The Libyans are not the only victims of the protracted fighting that is going on in the North African country.
Indeed the rebel efforts to take over Libya from the dictator Gaddafi are putting the lives of lots of innocent animals at risk.
The residents of Tripoli Zoo now find themselves trapped without food and water as the battle rages around them.
That is why the International Fund for Animal Welfare has been feverishly fundraising over the last few days to buy food for the beleaguered animals.
There is no one else to look after them as Tripoli zoo keepers abandoned the zoo while the state of flux has led to food and water shortages for the animals.
The lack of water is especially dangerous in a country as hot and dry as Libya where temperatures are currently as high as 35 degrees Celsius.
Power shortages have also meant a lack of access to medical supplies which are vitally needed as the animals’ cages become increasingly squalid.
With more than 1,000 animals kept by the zoo it is no wonder that Twitter and Facebook campaigns have been up in arms about the animals.
Numerous well-known animal organisations were initially hesitant about jumping into the fray but now a number are getting involved including the American Zoo Association and the World Association of Zoos and Aquariums.
The executive director of WAZA, Gerald Dick, said: "As far as food is concerned, this week is fine, there is enough stored for the coming week and money has been raised to help the zoo staff to get food locally."
So far there is enough money to take care of the next week’s food supplies for the captive animals and they have rectified the water supply situation.

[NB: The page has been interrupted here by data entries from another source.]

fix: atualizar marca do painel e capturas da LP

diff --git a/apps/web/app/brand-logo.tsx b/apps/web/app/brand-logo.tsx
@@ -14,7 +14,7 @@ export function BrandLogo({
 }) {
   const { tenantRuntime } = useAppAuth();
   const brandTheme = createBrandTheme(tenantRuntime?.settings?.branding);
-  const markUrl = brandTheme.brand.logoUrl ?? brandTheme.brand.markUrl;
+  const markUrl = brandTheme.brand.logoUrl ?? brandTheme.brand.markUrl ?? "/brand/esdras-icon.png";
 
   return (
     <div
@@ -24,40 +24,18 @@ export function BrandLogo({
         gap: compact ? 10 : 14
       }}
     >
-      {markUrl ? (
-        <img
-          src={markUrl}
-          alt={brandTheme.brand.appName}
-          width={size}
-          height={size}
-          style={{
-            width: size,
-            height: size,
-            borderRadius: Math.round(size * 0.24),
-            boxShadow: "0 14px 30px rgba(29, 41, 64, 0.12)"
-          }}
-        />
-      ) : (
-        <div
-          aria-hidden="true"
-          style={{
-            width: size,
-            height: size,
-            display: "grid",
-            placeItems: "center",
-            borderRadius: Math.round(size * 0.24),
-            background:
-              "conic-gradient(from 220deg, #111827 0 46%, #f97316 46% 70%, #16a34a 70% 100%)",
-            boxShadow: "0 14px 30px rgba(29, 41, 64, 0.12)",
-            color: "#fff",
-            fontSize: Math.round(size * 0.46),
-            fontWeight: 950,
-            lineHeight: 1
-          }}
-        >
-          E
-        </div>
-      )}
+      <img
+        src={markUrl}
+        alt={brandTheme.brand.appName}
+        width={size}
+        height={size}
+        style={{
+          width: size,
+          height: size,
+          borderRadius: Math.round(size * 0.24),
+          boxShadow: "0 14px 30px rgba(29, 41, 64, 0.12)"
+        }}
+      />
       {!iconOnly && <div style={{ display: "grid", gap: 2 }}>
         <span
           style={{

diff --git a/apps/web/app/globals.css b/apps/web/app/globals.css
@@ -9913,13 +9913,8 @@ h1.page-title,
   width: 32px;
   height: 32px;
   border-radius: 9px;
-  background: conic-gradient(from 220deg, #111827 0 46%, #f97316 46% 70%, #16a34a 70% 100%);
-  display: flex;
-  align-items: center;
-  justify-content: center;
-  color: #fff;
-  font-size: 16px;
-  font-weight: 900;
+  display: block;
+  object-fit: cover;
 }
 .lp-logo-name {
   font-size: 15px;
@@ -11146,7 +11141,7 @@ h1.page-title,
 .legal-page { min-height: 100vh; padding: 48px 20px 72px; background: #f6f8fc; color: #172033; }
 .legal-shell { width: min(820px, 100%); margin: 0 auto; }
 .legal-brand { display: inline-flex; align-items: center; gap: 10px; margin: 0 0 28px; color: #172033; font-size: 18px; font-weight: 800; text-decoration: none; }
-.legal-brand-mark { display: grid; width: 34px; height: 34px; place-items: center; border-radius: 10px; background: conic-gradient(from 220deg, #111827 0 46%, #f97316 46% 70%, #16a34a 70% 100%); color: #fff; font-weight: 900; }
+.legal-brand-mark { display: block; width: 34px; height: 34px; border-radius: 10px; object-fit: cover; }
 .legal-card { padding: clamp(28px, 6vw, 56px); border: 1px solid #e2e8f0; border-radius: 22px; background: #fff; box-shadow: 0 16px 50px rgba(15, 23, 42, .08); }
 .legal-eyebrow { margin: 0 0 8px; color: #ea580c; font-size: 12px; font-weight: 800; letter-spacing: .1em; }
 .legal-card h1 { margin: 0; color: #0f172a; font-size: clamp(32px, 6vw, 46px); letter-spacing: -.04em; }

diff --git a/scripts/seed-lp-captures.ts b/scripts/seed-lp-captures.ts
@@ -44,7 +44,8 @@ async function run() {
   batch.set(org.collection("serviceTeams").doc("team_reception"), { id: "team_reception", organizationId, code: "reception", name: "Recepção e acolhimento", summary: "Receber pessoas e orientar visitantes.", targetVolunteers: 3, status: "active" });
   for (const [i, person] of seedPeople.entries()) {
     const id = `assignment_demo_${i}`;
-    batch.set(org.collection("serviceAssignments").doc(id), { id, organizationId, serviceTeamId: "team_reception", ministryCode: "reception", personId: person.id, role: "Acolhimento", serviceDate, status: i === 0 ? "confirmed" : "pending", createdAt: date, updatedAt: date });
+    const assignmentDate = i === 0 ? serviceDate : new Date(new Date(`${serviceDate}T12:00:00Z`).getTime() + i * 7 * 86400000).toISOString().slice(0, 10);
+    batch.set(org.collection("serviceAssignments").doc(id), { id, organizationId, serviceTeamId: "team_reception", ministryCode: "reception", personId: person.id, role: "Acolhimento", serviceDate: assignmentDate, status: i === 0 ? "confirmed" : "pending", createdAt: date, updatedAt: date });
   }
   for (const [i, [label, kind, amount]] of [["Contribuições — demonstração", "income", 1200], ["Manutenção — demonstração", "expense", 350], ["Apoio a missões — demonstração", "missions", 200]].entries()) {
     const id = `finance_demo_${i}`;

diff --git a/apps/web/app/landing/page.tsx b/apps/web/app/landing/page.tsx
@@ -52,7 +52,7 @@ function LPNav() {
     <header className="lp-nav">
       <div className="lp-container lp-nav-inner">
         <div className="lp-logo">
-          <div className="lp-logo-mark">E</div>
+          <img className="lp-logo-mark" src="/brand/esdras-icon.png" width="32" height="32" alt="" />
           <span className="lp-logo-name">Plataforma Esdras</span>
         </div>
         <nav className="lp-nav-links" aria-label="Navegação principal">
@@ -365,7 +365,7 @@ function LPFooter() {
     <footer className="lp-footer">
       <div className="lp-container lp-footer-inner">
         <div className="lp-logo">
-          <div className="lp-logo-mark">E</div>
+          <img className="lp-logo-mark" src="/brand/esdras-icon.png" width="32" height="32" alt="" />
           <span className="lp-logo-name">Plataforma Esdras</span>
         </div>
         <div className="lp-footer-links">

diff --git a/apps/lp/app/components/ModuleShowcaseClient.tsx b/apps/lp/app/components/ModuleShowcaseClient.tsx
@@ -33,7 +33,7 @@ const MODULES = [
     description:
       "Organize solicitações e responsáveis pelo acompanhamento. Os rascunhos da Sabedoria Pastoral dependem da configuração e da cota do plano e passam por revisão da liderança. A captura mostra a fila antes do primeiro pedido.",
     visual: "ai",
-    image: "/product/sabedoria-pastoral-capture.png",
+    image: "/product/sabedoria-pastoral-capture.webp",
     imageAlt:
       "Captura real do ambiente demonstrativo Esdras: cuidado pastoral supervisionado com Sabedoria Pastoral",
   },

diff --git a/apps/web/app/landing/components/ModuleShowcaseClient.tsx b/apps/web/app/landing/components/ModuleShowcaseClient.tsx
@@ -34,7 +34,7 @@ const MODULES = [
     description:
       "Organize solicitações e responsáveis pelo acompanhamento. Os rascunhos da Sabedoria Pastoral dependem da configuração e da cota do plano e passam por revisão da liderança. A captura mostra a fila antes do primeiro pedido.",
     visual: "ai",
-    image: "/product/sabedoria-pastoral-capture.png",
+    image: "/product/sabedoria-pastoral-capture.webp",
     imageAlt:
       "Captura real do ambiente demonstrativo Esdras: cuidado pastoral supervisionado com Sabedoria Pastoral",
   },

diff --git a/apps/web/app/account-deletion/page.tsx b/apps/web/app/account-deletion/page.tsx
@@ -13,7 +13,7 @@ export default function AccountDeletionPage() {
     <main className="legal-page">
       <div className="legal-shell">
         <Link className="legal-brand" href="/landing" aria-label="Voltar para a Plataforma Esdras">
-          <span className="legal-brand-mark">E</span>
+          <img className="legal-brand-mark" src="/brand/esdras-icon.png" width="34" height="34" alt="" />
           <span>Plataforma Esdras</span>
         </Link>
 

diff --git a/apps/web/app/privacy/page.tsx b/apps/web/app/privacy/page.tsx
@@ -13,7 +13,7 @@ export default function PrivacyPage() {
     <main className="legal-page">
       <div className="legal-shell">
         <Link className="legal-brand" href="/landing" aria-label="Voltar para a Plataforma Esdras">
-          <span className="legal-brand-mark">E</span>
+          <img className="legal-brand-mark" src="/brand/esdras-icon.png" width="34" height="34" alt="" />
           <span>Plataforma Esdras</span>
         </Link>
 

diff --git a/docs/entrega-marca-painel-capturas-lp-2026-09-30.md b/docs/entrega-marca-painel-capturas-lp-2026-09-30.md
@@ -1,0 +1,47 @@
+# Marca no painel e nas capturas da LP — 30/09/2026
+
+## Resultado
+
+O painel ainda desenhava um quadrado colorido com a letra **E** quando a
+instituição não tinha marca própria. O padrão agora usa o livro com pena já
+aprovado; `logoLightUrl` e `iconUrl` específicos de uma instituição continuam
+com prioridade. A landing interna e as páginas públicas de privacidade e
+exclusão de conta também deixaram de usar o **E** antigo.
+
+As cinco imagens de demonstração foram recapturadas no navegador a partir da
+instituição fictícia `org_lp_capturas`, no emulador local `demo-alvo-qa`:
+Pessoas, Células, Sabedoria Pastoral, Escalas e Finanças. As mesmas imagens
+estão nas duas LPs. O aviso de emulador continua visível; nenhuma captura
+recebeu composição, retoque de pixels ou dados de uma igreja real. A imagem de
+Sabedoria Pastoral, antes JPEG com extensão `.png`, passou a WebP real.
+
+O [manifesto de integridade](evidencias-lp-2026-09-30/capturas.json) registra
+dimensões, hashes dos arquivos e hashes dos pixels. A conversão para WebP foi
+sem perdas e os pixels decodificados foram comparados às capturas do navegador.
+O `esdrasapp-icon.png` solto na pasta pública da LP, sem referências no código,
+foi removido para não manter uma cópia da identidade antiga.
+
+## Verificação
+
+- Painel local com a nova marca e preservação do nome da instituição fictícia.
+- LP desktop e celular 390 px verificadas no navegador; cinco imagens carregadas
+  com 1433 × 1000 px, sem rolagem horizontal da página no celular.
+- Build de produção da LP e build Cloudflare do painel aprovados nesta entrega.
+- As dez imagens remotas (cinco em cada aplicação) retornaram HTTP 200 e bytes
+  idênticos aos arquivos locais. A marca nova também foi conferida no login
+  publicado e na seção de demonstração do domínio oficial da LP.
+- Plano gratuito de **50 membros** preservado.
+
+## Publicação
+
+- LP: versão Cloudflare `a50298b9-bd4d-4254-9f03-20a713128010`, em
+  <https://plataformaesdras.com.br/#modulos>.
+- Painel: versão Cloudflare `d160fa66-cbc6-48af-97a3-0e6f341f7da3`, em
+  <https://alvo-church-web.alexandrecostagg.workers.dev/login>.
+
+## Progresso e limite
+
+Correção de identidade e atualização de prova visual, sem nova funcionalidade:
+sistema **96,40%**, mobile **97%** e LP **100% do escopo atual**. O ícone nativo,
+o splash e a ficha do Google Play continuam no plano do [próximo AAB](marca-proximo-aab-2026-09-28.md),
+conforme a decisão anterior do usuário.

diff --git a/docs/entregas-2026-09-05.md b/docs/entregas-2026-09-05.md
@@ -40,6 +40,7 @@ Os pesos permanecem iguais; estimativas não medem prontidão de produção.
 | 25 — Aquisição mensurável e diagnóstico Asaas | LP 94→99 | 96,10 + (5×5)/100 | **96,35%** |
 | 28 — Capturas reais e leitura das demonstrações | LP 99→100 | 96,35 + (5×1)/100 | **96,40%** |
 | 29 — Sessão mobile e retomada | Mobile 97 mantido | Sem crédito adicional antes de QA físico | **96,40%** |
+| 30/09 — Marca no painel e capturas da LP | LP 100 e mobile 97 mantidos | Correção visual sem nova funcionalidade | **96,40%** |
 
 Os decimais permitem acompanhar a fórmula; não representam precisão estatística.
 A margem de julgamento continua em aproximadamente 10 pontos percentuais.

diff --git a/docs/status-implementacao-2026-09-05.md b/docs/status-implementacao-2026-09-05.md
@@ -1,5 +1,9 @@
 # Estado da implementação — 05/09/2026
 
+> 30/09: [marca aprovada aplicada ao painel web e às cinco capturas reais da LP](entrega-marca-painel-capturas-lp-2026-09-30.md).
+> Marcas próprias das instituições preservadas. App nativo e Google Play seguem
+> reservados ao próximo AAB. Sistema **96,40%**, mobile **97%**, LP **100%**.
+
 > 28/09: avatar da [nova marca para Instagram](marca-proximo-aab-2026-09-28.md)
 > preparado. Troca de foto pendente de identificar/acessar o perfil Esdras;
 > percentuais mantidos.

However the situation is precarious as zoo animals cost more than £1,200 to feed per day. That means that £63,000 alone would be spent on keeping the animals alive for the next six weeks.
The issue of getting medical supplies is even more sensitive as Libya has no supplier of its own, but instead has to bring in medicines from neighbouring countries like Egypt and Tunisia.

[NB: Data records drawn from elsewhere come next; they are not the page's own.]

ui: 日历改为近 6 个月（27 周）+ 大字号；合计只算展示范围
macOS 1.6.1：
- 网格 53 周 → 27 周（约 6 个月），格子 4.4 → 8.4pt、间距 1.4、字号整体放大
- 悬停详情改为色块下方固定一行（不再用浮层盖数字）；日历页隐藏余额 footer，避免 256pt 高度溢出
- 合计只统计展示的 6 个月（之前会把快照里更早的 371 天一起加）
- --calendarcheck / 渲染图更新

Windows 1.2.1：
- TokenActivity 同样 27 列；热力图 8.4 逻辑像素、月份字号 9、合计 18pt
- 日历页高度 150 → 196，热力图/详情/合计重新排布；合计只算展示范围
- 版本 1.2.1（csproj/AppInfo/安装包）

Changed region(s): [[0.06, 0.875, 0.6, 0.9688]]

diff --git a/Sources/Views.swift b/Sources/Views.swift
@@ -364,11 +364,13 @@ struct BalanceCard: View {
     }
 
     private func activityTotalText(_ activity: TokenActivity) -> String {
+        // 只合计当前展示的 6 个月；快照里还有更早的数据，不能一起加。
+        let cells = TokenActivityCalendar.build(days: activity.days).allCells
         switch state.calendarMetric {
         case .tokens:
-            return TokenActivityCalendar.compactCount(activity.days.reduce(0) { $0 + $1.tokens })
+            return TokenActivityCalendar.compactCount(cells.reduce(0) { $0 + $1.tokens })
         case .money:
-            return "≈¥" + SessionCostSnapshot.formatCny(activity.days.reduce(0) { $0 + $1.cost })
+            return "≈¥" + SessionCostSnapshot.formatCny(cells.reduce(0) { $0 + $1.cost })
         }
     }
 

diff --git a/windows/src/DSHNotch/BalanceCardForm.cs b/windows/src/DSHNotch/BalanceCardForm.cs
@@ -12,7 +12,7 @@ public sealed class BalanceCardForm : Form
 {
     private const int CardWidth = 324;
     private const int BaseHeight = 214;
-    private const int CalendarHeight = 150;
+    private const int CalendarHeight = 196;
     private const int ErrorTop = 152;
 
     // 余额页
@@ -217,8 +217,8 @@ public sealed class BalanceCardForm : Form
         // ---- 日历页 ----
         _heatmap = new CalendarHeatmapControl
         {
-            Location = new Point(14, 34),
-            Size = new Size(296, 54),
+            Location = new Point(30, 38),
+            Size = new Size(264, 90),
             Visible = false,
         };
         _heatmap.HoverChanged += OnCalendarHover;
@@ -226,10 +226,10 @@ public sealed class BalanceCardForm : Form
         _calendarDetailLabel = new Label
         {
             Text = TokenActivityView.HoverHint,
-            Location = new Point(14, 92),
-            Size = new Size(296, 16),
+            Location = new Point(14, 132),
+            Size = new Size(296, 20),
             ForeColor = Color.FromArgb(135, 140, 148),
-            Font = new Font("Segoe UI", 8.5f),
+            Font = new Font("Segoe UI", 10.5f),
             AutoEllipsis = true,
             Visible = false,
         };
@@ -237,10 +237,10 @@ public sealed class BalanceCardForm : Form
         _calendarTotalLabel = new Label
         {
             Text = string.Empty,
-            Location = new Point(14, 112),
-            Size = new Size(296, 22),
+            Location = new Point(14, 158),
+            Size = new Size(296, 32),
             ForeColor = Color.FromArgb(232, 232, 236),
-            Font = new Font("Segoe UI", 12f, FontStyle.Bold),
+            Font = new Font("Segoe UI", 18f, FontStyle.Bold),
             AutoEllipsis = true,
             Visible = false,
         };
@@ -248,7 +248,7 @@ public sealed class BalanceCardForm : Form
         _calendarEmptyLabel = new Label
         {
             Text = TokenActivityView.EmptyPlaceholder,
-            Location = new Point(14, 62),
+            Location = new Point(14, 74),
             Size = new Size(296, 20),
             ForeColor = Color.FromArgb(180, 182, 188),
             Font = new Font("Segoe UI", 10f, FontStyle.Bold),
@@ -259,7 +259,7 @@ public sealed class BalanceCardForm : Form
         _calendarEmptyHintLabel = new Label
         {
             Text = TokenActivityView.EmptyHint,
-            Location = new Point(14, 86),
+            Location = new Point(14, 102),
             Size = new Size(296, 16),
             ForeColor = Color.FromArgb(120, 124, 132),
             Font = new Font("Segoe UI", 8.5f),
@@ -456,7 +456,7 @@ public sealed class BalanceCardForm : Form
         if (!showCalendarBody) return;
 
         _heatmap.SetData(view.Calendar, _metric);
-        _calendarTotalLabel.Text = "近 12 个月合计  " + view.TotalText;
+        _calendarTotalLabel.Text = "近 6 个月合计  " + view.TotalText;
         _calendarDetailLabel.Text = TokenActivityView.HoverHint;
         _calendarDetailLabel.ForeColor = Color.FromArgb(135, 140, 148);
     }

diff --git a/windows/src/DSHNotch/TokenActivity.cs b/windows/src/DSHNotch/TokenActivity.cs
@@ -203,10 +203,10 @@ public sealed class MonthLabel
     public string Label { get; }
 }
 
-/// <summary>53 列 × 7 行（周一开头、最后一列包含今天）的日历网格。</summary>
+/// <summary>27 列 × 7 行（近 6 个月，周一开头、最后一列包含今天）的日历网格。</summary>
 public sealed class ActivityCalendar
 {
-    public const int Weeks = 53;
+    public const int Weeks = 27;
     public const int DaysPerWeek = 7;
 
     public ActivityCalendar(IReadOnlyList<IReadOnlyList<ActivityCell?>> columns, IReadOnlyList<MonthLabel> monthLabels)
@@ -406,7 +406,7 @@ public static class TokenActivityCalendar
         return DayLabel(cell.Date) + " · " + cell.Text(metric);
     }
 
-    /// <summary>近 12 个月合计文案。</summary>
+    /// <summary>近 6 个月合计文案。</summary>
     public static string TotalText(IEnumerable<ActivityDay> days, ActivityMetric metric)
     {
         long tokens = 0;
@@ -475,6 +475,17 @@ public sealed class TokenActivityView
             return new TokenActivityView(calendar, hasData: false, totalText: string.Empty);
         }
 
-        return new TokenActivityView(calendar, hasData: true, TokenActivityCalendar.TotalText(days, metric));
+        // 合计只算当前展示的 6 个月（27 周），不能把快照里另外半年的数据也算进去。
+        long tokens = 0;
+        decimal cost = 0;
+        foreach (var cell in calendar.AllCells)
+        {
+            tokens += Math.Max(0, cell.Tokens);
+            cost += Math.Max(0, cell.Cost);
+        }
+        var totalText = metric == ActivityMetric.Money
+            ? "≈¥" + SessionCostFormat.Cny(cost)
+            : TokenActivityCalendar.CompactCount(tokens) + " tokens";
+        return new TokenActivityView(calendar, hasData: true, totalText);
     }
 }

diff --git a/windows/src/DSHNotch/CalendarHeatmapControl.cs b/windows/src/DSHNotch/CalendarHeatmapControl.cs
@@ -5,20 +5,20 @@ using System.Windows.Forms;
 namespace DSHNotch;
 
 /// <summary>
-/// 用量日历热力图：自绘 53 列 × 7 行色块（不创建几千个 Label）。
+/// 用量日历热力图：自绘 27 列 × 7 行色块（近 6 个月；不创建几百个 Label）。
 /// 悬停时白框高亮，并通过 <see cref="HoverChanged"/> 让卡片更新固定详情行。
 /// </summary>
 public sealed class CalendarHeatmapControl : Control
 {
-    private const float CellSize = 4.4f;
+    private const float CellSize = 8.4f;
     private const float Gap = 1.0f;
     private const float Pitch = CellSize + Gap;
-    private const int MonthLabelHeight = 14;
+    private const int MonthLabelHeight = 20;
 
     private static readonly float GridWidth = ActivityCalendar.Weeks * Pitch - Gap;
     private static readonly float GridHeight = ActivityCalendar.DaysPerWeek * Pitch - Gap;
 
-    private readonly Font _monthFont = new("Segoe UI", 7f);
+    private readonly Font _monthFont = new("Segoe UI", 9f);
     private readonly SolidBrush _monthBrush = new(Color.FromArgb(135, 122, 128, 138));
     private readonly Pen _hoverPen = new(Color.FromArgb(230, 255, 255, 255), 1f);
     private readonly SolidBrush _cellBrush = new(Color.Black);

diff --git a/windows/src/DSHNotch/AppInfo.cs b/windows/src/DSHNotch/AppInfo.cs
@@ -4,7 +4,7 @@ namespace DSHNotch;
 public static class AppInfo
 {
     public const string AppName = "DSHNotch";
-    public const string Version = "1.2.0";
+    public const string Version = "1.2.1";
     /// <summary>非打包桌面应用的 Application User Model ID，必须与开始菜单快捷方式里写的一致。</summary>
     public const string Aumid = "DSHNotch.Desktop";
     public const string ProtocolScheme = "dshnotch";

The hope is that the new Libyan government will be able to take over the funding of the zoo in the upcoming weeks, but as with much of the war, this is uncertain.